There Are Stories in the Waiting

There Are Stories in the Waiting

Don Oglesby

September 6, 2022

A waiting list can entail both anxiousness and hope at the same time. Waiting is really hard. But there is always a story in the waiting. Maybe even multiple stories. 

This past week, on September 1st, on the first day of open applications for Homes of Hope’s potential Greenville housing clients, within 30 minutes of opening the website for applications, the demand was so large, it crashed our website. Twice. 

The drama that unfolded was quick and powerful. Between scrambling I.T. technicians and a phone system avalanche from folks cut off in the middle of applying, emotions were intense. 

What followed that avalanche was a group of dedicated staff who sprang into action and managed the phone calls and the folks who drove down to our office, and the I.T. frenzy, to eventually arrive at a place where all applications were submitted. 

There were so many though, that the waiting list was eventually cut off. On DAY ONE we had already reached a number of applicants far larger than we could house in this next year. Thinking about that is stunning. I wonder how many more would be equally and desperately applying if we could have kept accepting applications. (We average over 300 “inquiries” every month). 

But at least some hopefulness was now possible for some.  

However, some emotion of despair was also firmly embedded among our staff. Despair that came from the cold water shower of a demand so intense that we knew we were just scratching the surface of the need. 

And in the midst of it all, stories. Stories of trauma from those we spoke to who were desperately trying to get through to us after the website crashed, and get on the list. Some were in tears and their desperation so evident that it almost overwhelmed us. Stories of drama on our part when we collectively despaired at our efforts being so much less than what was needed (even though we are the largest non-profit developer of single family affordable housing in SC).  
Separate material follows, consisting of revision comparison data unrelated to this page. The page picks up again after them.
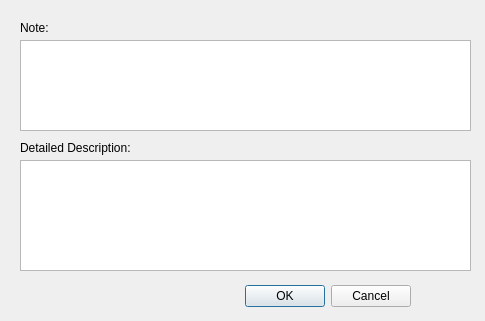
oml1111/top-notes, file new-note.ui: the form before one commit.
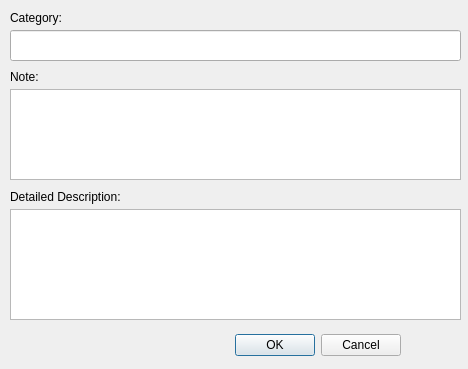
The form after the commit.

Commit message: Added support for note categories

What changed in the file:
```diff
--- a/new-note.ui
+++ b/new-note.ui
@@ -6,8 +6,8 @@
    <rect>
     <x>0</x>
     <y>0</y>
-    <width>485</width>
-    <height>321</height>
+    <width>468</width>
+    <height>369</height>
    </rect>
   </property>
   <property name="windowTitle">
@@ -16,8 +16,8 @@
   <widget class="QDialogButtonBox" name="buttonBox">
    <property name="geometry">
     <rect>
-     <x>70</x>
-     <y>280</y>
+     <x>60</x>
+     <y>329</y>
      <width>341</width>
      <height>32</height>
     </rect>
@@ -32,8 +32,8 @@
   <widget class="QPlainTextEdit" name="noteEdit">
    <property name="geometry">
     <rect>
-     <x>20</x>
-     <y>40</y>
+     <x>10</x>
+     <y>89</y>
      <width>451</width>
      <height>91</height>
     </rect>
@@ -42,8 +42,8 @@
   <widget class="QLabel" name="label">
    <property name="geometry">
     <rect>
-     <x>20</x>
-     <y>20</y>
+     <x>10</x>
+     <y>69</y>
      <width>55</width>
      <height>16</height>
     </rect>
@@ -55,8 +55,8 @@
   <widget class="QLabel" name="label_2">
    <property name="geometry">
     <rect>
-     <x>20</x>
-     <y>140</y>
+     <x>10</x>
+     <y>189</y>
      <width>131</width>
      <height>16</height>
     </rect>
@@ -68,13 +68,36 @@
   <widget class="QTextEdit" name="detailEdit">
    <property name="geometry">
     <rect>
-     <x>20</x>
-     <y>160</y>
+     <x>10</x>
+     <y>209</y>
      <width>451</width>
      <height>111</height>
     </rect>
    </property>
   </widget>
+  <widget class="QLineEdit" name="categoryEdit">
+   <property name="geometry">
+    <rect>
+     <x>10</x>
+     <y>30</y>
+     <width>451</width>
+     <height>31</height>
+    </rect>
+   </property>
+  </widget>
+  <widget class="QLabel" name="label_3">
+   <property name="geometry">
+    <rect>
+     <x>10</x>
+     <y>10</y>
+     <width>71</width>
+     <height>16</height>
+    </rect>
+   </property>
+   <property name="text">
+    <string>Category:</string>
+   </property>
+  </widget>
  </widget>
  <resources/>
  <connections>
```
The commit also changes 3 other files.
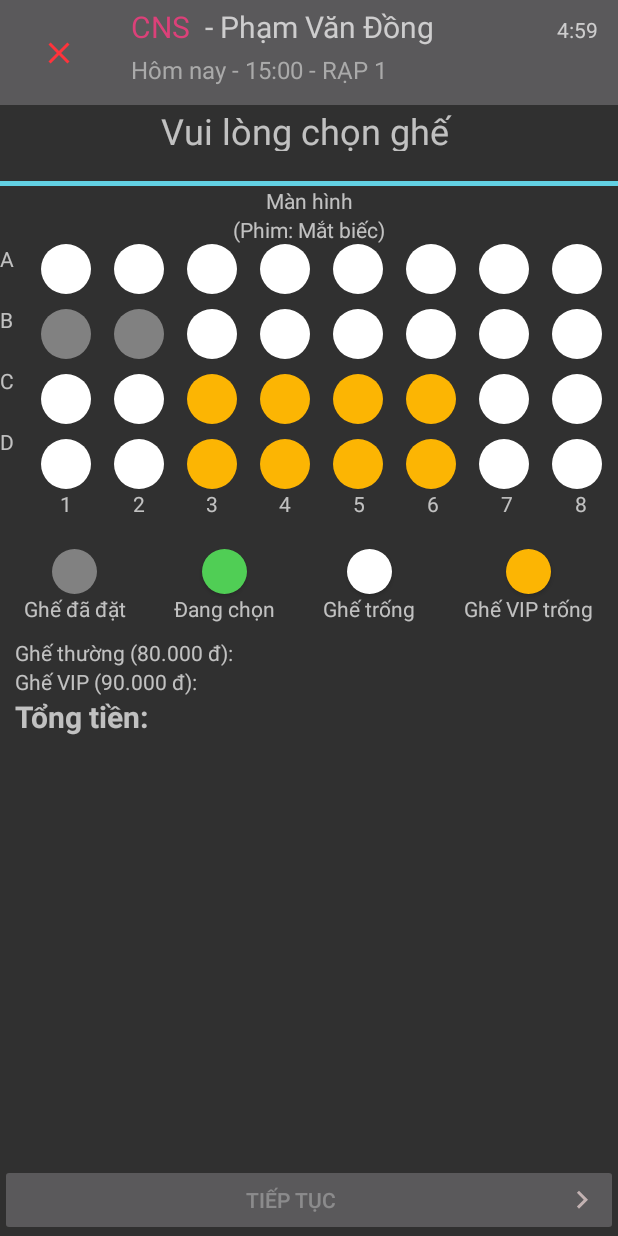
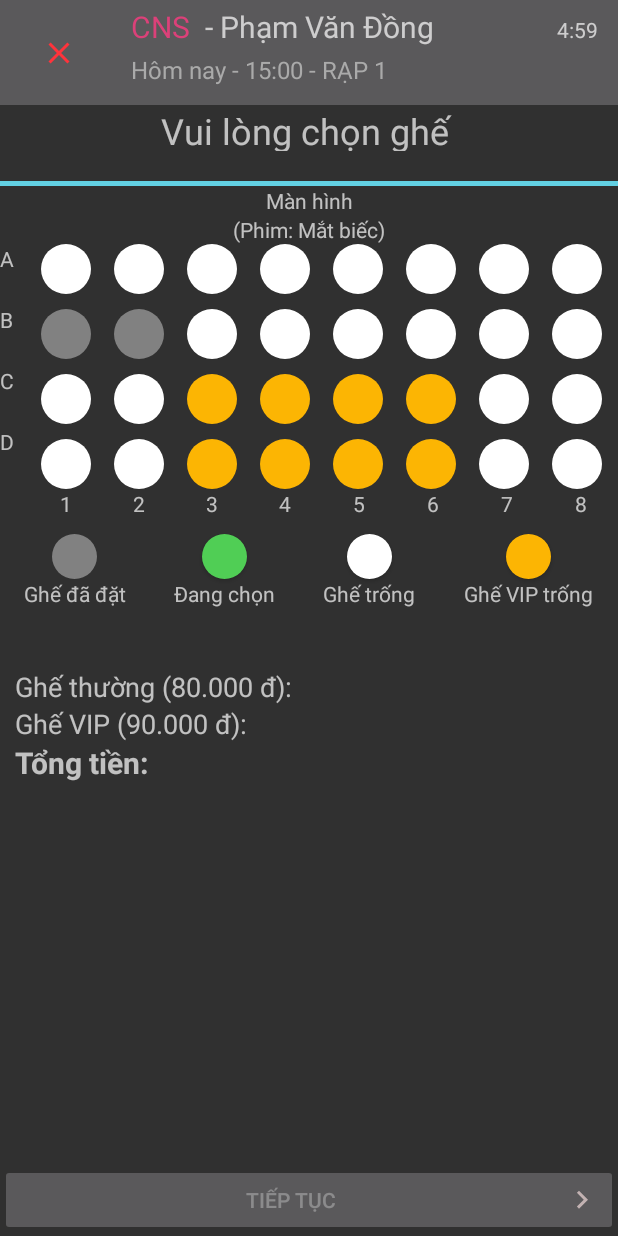
Before and after one commit to hoanthiennguyen/Tickee, an Android app: the SelectChairActivity screen opened directly, with no data from a screen before it, on a phone screen of 412 x 824 dp. Run offline under Robolectric (Android 15) with nearby library versions, the phone set to English and light mode, and no system bars.

Commit message:
change textsize of txtNormal and txtVip as well as its value

```diff
--- a/app/src/main/res/layout/activity_select_chair.xml
+++ b/app/src/main/res/layout/activity_select_chair.xml
@@ -233,7 +233,7 @@
         android:layout_below="@id/chairs"
         android:layout_alignRight="@id/chairs"
         android:layout_alignParentLeft="true"
-        android:layout_marginTop="40dp">
+        android:layout_marginTop="30dp">
         <LinearLayout
 
             android:layout_weight="1"
@@ -317,16 +317,19 @@
         android:orientation="vertical"
         android:layout_below="@id/typeOfChairs"
         android:layout_width="match_parent"
+        android:layout_marginTop="30sp"
         android:padding="10dp"
         android:layout_height="wrap_content">
         <LinearLayout
             android:layout_width="wrap_content"
             android:layout_height="wrap_content">
             <TextView
+                android:textSize="18sp"
                 android:text="Ghế thường (80.000 đ): "
-                android:layout_width="150dp"
+                android:layout_width="220dp"
                 android:layout_height="wrap_content"/>
             <TextView
+                android:textSize="18sp"
                 android:id="@+id/txtNormalSelected"
                 android:layout_width="wrap_content"
                 android:layout_height="wrap_content"/>
@@ -336,9 +339,11 @@
             android:layout_height="wrap_content">
             <TextView
                 android:text="Ghế VIP (90.000 đ): "
-                android:layout_width="150dp"
+                android:layout_width="220dp"
+                android:textSize="18sp"
                 android:layout_height="wrap_content"/>
             <TextView
+                android:textSize="18sp"
                 android:id="@+id/txtVipSelected"
                 android:layout_width="wrap_content"
                 android:layout_height="wrap_content"/>
@@ -350,9 +355,10 @@
                 android:textSize="20sp"
                 android:textStyle="bold"
                 android:text="Tổng tiền: "
-                android:layout_width="150dp"
+                android:layout_width="220sp"
                 android:layout_height="wrap_content"/>
             <TextView
+                android:textSize="18sp"
                 android:id="@+id/txtTotal"
                 android:layout_width="wrap_content"
                 android:layout_height="wrap_content"/>
```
To us at Homes of Hope, we’ve always focused on the people, not the numbers. We are so intentional to not chase numbers as our measurement for mission success, and focus on life impact and generational change one household at a time. 

But this avalanche was real and important. The numbers are overwhelming. 

It took me 20 years to complete the book I wrote about the Homes of Hope story (“Still Desperate in the Promised Land”). During those 20 years I continually wondered why I couldn’t finish it. I eventually learned that the “story” is in the waiting. 

I couldn’t finish it because the “story” was still being written right before my eyes. The story of the faith it took for us to persevere in achieving the mission. The story of the evolution of how we attacked the mission. The stories of those we served and what we learned from knowing them. 

A waiting list is indeed a place of hope but it is also a place of drama and trauma, and learning, 

and the formation and cultivation, of stories. 

Lamentations 3:25 says, “The Lord is good to those whose hope is in Him, to the one who seeks Him. It is good to wait quietly for the salvation of the Lord.” Our stories are continually being written in the midst of our waiting. 

My prayer is that the stories of all who made the list, and all who didn’t, will continue to write themselves into all of our consciousness and that together we will continue to work towards a great ending.